Medium: Illumination on parchment
Size: 18 x 14 cm
Date: c. 1123
Location: St. Albans Psalter, St Godehard's Church, Hilesheim.
Matthew 2:12: But God warned them in a dream not to go back to Herod. So they returned to their country on a different road.
That the Magi needed a supernatural revelation to warn them not to return by way of Jerusalem suggests their innocent naiveté. Even without Herod's unadmirable character, few kings would be ready to surrender their own rule to a nonrelative some foreigners hailed as king! The Magi's innocence compared to Herod's murderous shrewdness again reminds Matthew's readers not to prejudge the appropriate recipients of the gospel. Jesus is for all who will receive him, and God may provide Jesus' servants with allies in unexpected places if we have the wisdom to recognize them.
The kings, with realistically different poses, including one showing bare feet, are warned by the angel to return home without visiting Herod again. On a 12th-century capital at Autun, the angel also approaches from the side. The folds of the bed and the angel’s wings are echoed by the roof above.

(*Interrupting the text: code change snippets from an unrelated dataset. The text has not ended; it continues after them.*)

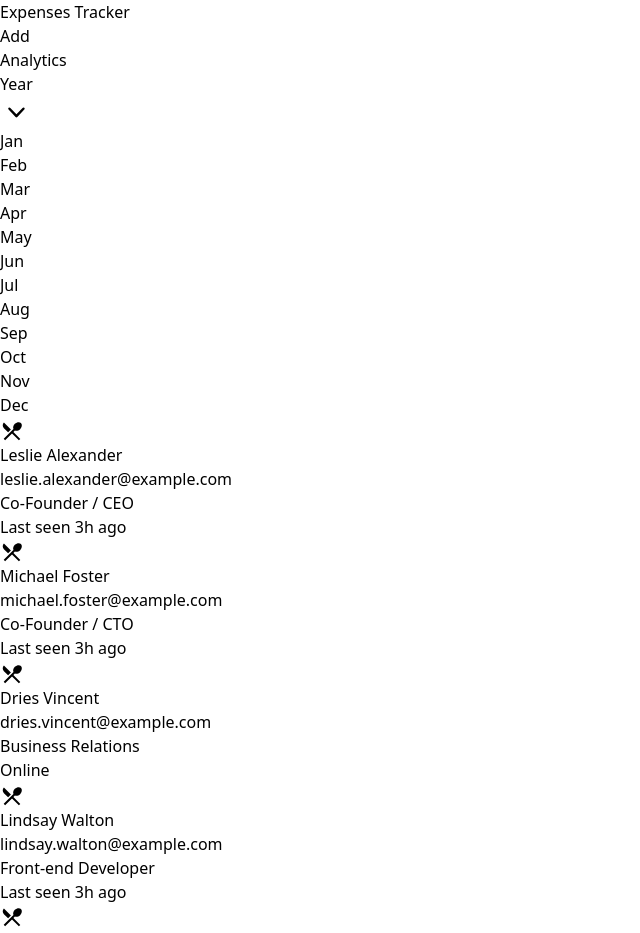
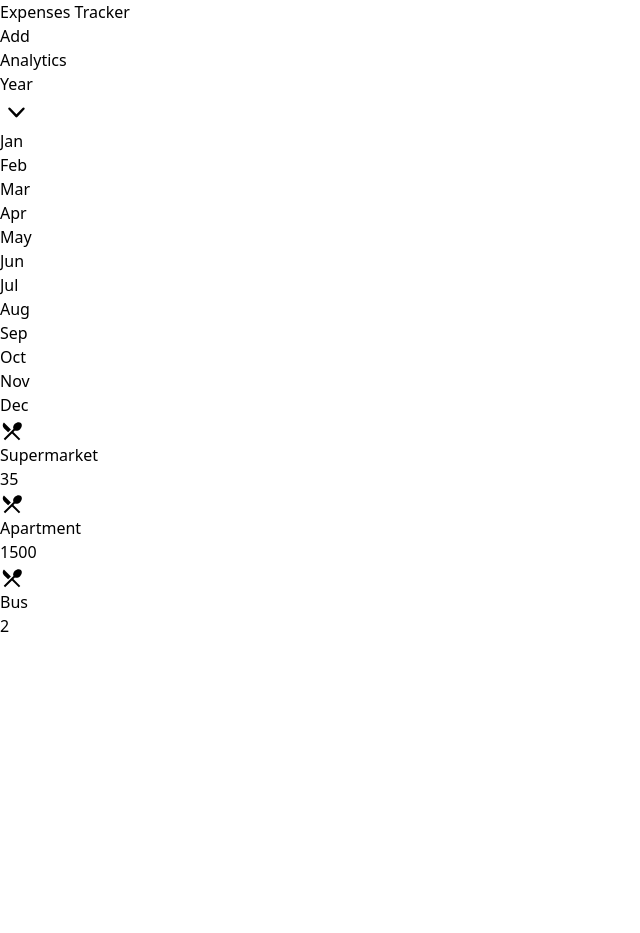
Before and after one commit to nicoPuegher/expenses-tracker, a React (Vite) app: page / in a window 1280 px wide. Shown: the top 933 px of the page, without its empty margins (0-640 px from the left). After the commit the page ends 800 px from the top, so only its background shows below. Built offline with nearby package versions, Linux system fonts and the light colour scheme; the HTML template or start-up script is replaced by a standard one.

Commit message:
refactor transactions component

```diff
--- a/src/components/Transactions/Transactions.jsx
+++ b/src/components/Transactions/Transactions.jsx
@@ -1,101 +1,47 @@
 import React from 'react';
 import LocalDiningIcon from '@mui/icons-material/LocalDining';
 
-const people = [
+const expenses = [
   {
-    name: 'Leslie Alexander',
-    email: 'leslie.alexander@example.com',
-    role: 'Co-Founder / CEO',
-    imageUrl:
-      'https://images.unsplash.com/photo-1494790108377-be9c29b29330?ixlib=rb-1.2.1&ixid=eyJhcHBfaWQiOjEyMDd9&auto=format&fit=facearea&facepad=2&w=256&h=256&q=80',
-    lastSeen: '3h ago',
-    lastSeenDateTime: '2023-01-23T13:23Z',
+    id: 'tf1',
+    type: 'Food',
+    name: 'Supermarket',
+    amount: 35,
   },
   {
-    name: 'Michael Foster',
-    email: 'michael.foster@example.com',
-    role: 'Co-Founder / CTO',
-    imageUrl:
-      'https://images.unsplash.com/photo-1519244703995-f4e0f30006d5?ixlib=rb-1.2.1&ixid=eyJhcHBfaWQiOjEyMDd9&auto=format&fit=facearea&facepad=2&w=256&h=256&q=80',
-    lastSeen: '3h ago',
-    lastSeenDateTime: '2023-01-23T13:23Z',
+    id: 'tr1',
+    type: 'Rent',
+    name: 'Apartment',
+    amount: 1500,
   },
   {
-    name: 'Dries Vincent',
-    email: 'dries.vincent@example.com',
-    role: 'Business Relations',
-    imageUrl:
-      'https://images.unsplash.com/photo-1506794778202-cad84cf45f1d?ixlib=rb-1.2.1&ixid=eyJhcHBfaWQiOjEyMDd9&auto=format&fit=facearea&facepad=2&w=256&h=256&q=80',
-    lastSeen: null,
-  },
-  {
-    name: 'Lindsay Walton',
-    email: 'lindsay.walton@example.com',
-    role: 'Front-end Developer',
-    imageUrl:
-      'https://images.unsplash.com/photo-1517841905240-472988babdf9?ixlib=rb-1.2.1&ixid=eyJhcHBfaWQiOjEyMDd9&auto=format&fit=facearea&facepad=2&w=256&h=256&q=80',
-    lastSeen: '3h ago',
-    lastSeenDateTime: '2023-01-23T13:23Z',
-  },
-  {
-    name: 'Courtney Henry',
-    email: 'courtney.henry@example.com',
-    role: 'Designer',
-    imageUrl:
-      'https://images.unsplash.com/photo-1438761681033-6461ffad8d80?ixlib=rb-1.2.1&ixid=eyJhcHBfaWQiOjEyMDd9&auto=format&fit=facearea&facepad=2&w=256&h=256&q=80',
-    lastSeen: '3h ago',
-    lastSeenDateTime: '2023-01-23T13:23Z',
-  },
-  {
-    name: 'Tom Cook',
-    email: 'tom.cook@example.com',
-    role: 'Director of Product',
-    imageUrl:
-      'https://images.unsplash.com/photo-1472099645785-5658abf4ff4e?ixlib=rb-1.2.1&ixid=eyJhcHBfaWQiOjEyMDd9&auto=format&fit=facearea&facepad=2&w=256&h=256&q=80',
-    lastSeen: null,
+    id: 'tt1',
+    type: 'Transport',
+    name: 'Bus',
+    amount: 2,
   },
 ];
 
 function Transactions() {
-  return (
-    <ul className="divide-y divide-gray-100">
-      {people.map((person) => (
-        <li key={person.email} className="flex justify-between gap-x-6 py-3">
+  const transactions = expenses.map((transaction) => (
+    <li key={transaction.id} className="flex justify-between gap-x-6 py-3">
       <div className="flex items-center gap-x-4">
         <div className="h-7 w-7 flex-none rounded bg-gray-300">
           <LocalDiningIcon />
         </div>
-            <div className="min-w-0 flex-auto">
+        <div className="flex min-w-0 flex-auto">
           <p className="text-sm font-semibold leading-6 text-gray-900">
-                {person.name}
+            {transaction.name}
           </p>
           <p className="mt-1 truncate text-xs leading-5 text-gray-500">
-                {person.email}
+            {transaction.amount}
           </p>
         </div>
       </div>
-          <div className="hidden sm:flex sm:flex-col sm:items-end">
-            <p className="text-sm leading-6 text-gray-900">{person.role}</p>
-            {person.lastSeen ? (
-              <p className="mt-1 text-xs leading-5 text-gray-500">
-                Last seen{' '}
-                <time dateTime={person.lastSeenDateTime}>
-                  {person.lastSeen}
-                </time>
-              </p>
-            ) : (
-              <div className="mt-1 flex items-center gap-x-1.5">
-                <div className="flex-none rounded-full bg-emerald-500/20 p-1">
-                  <div className="h-1.5 w-1.5 rounded-full bg-emerald-500" />
-                </div>
-                <p className="text-xs leading-5 text-gray-500">Online</p>
-              </div>
-            )}
-          </div>
     </li>
-      ))}
-    </ul>
-  );
+  ));
+
+  return <ul className="divide-y divide-gray-100">{transactions}</ul>;
 }
 
 export default Transactions;
```
Lines whose indentation alone changed are shown as unchanged.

One of several psalters known to have been created at or for St Albans Abbey in the 12th century, the St Albans Psalter, also known as the Albani Psalter or the Psalter of Christina of Markyate, is an English illuminated manuscript. With its almost unprecedented lavishness of decoration, containing a number of iconographic innovations that would endure throughout the Middle Ages, this psalter is widely considered to be one of the most important examples of English Romanesque book production.